Greenwashing refers to the deceptive practice of misleading consumers about the environmental and ethical attributes of a product or company. It involves overstating or falsely advertising the sustainability efforts of a brand, ultimately misleading customers into believing they are making a positive choice for the environment.
One of the most infamous and transparent examples of greenwashing dates back to 2001, when BP tried to rebrand itself as Beyond Petroleum. They then went on to cause one of the worst environmental disasters in history due to “gross negligence and reckless conduct”? They attempted this rebrand because they knew the greenhouse gases they released were going to cause environmental disaster back in the 1970’s, They could see a shift towards a ‘green narrative’ coming in the early 2000’s. Beyond Petroleum was an oil company's attempt to distance itself from the dirtiest industry of all; oil.
However, most greenwashing is simply not this obvious. Let’s look at some more subtle examples.
Chasing arrows - the ‘recycled’ symbol
Recycled symbols, such as the well-known chasing arrows symbol, are widely recognized to signify recycled content. These symbols are typically found on packaging, labels, or products themselves, indicating that a certain percentage of the materials used in the product or packaging have been sourced from recycled sources.
Whilst the presence of a recycled symbol suggests a sustainable choice, it is essential to consider the context and veracity of the claim. Brands often misuse or misrepresent these symbols by applying them to products or packaging that only contain a minimal amount of recycled content.
This is greenwashing 101, as it creates the impression of sustainability without substantial environmental benefits.
Swing Tags - all bite and no bark
Swing tags are small tags attached to garments or products. They’re meant to provide additional information about the product, including its environmental attributes.
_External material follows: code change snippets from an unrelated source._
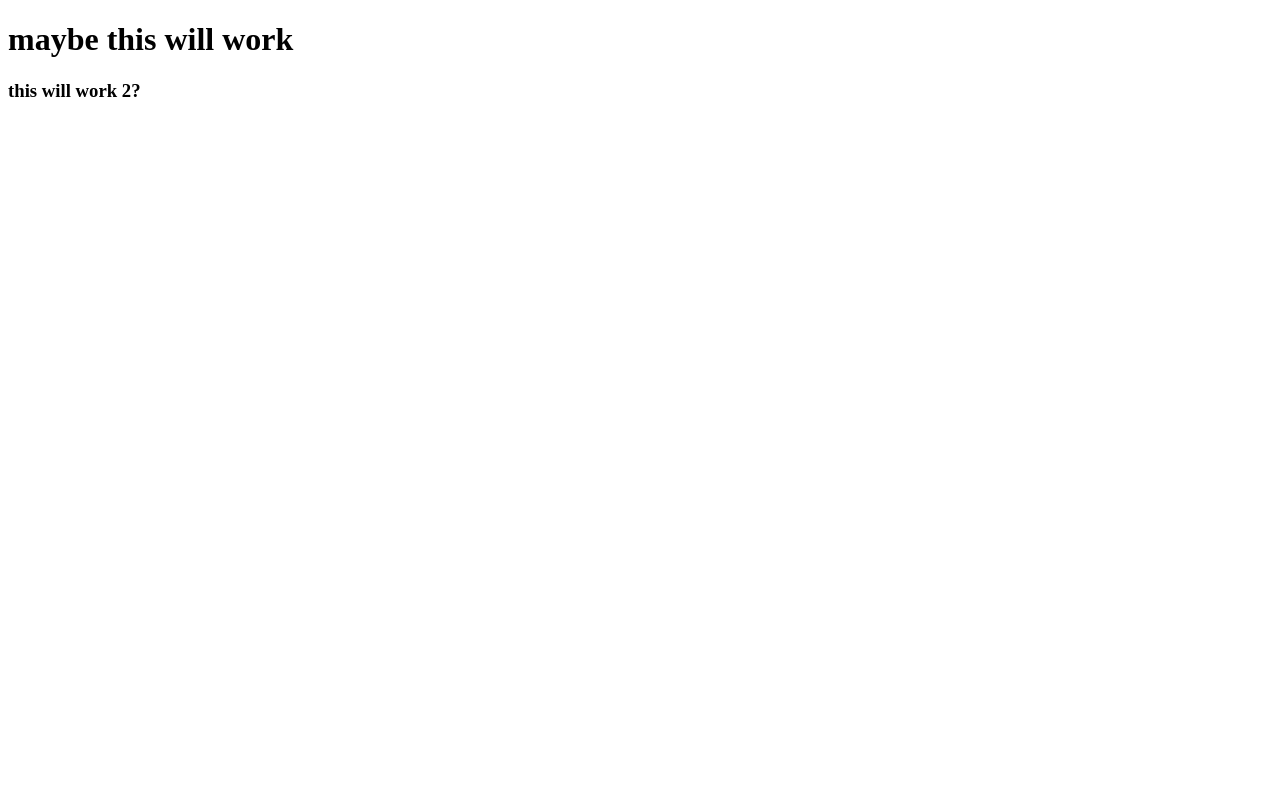
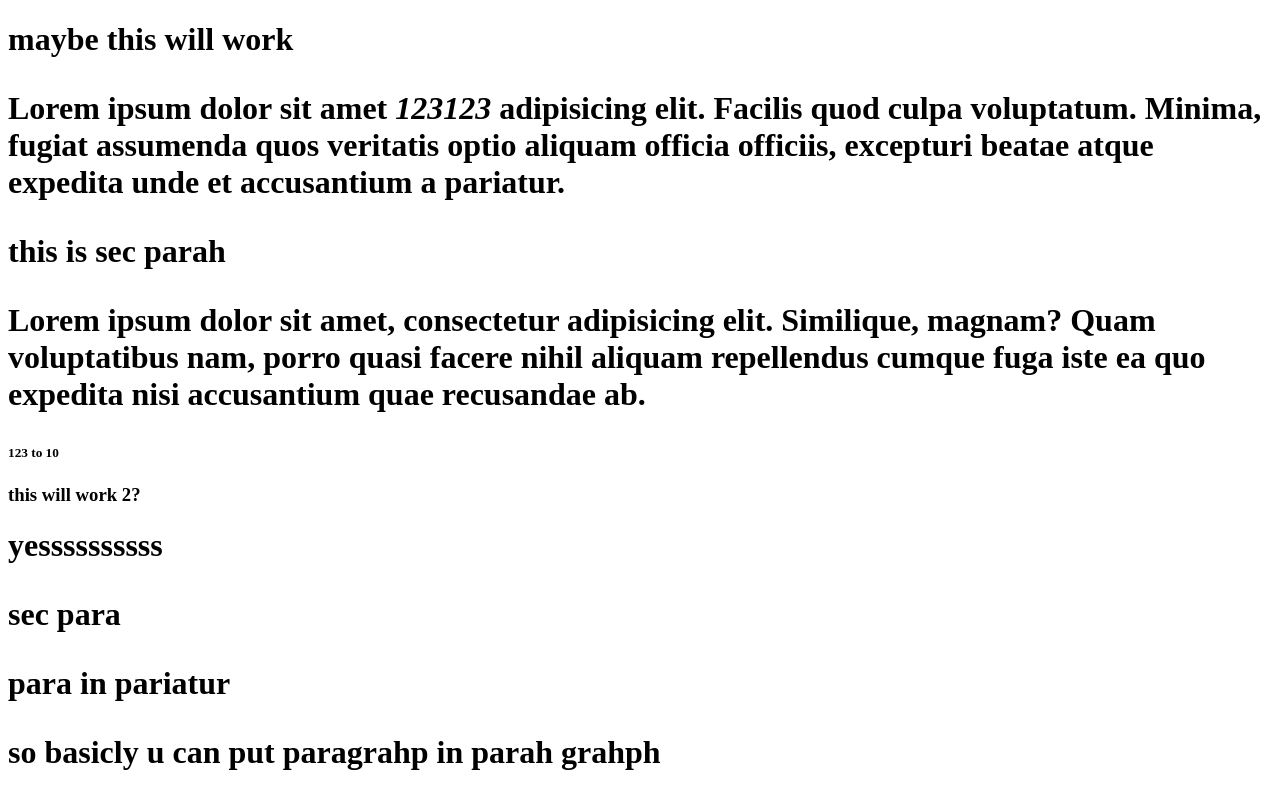
Before and after one commit to k7ler07/git_test, a plain HTML site: page html-boilerplate/index.html in a window 1280 px wide. Drawn offline with Linux system fonts and the light colour scheme.

Commit message:
html-boilerplate/

```diff
--- a/html-boilerplate/index.html
+++ b/html-boilerplate/index.html
@@ -13,11 +13,40 @@
 <body>
     <h1>
         maybe this will work
+        <p>Lorem ipsum dolor sit amet  <em>123123</em> adipisicing elit. Facilis quod culpa voluptatum. Minima, fugiat assumenda quos veritatis optio aliquam officia officiis, excepturi beatae atque expedita unde et accusantium a pariatur.
+
+        </p>
+            this is sec parah
+        <p>
+
+
+
+            Lorem ipsum dolor sit amet, consectetur adipisicing elit. Similique, magnam? Quam voluptatibus nam, porro quasi facere nihil aliquam repellendus cumque fuga iste ea quo expedita nisi accusantium quae recusandae ab.
+        </p>
     </h1>
-
+     <!-- this is commne its auto correct just put arrow-->
+    <h5>
+    <strong>123 to 10</strong>
+    </h5>
     <h3>
         this will work 2?
     </h3>
+
+
+
+    <h1>
+
+        <strong>
+            yessssssssss <!--   so this is comment-->
+        </strong>
+        <P>
+            sec para
+            <p>para in pariatur</p>
+
+
+            <P>so basicly u can put paragrahp in parah grahph</P>
+        </P>
+    </h1>
 
 
 
```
Brands use swing tags to highlight eco-friendly features, such as the use of recycled materials, reduced water consumption, or fair labour practices. But, they can be misleading if they merely serve as marketing tools without any genuine commitment to sustainability. Brands may attach swing tags with sustainability claims to products that are not truly eco-friendly, creating a false impression of environmental responsibility.
Abusing the psychology of colours
The Green connotation: the colour green is widely associated with nature, sustainability, and eco-friendliness. It has become a symbol of environmental responsibility - to the point that the word ‘green’ now often literally means ‘eco-friendly’’. Brands use green tones in their logos, packaging, and marketing materials to create an immediate association with sustainability. However, the use of green does not guarantee genuine commitment to sustainable practices. The same logic also applies to other ‘natural’ tones; earthy hues, and colours we associate with water. Of course, the use of these colours doesn’t necessarily equal greenwashing, but it’s important to examine whether the brand's claims extend beyond a superficial colour choice,or if it is simply an attempt to create an eco-friendly image, even if actual practices do not align with their messaging.
Ambiguity - a lie with extra steps
Language: Greenwashing can involve the use of ambiguous language and slogans that imply sustainability without concrete action. Phrases like "eco-inspired," "nature-friendly," or "green-ish" are deliberately vague, allowing brands to manipulate consumer perceptions without committing to substantial environmental efforts.
Nature Imagery: Brands often incorporate natural landscapes, plants, and animals in their marketing materials to evoke a sense of eco-friendliness. These visuals can create an emotional connection, but can be misleading if they do not accurately reflect the brand's sustainable practices or if they distract from more pressing environmental concerns.
Lack of Transparency: Ambiguity thrives when brands withhold specific information about their sustainability initiatives. Without transparent reporting on supply chain practices, manufacturing processes, and environmental impact assessments, it becomes difficult for consumers to distinguish genuine sustainability efforts from greenwashing tactics.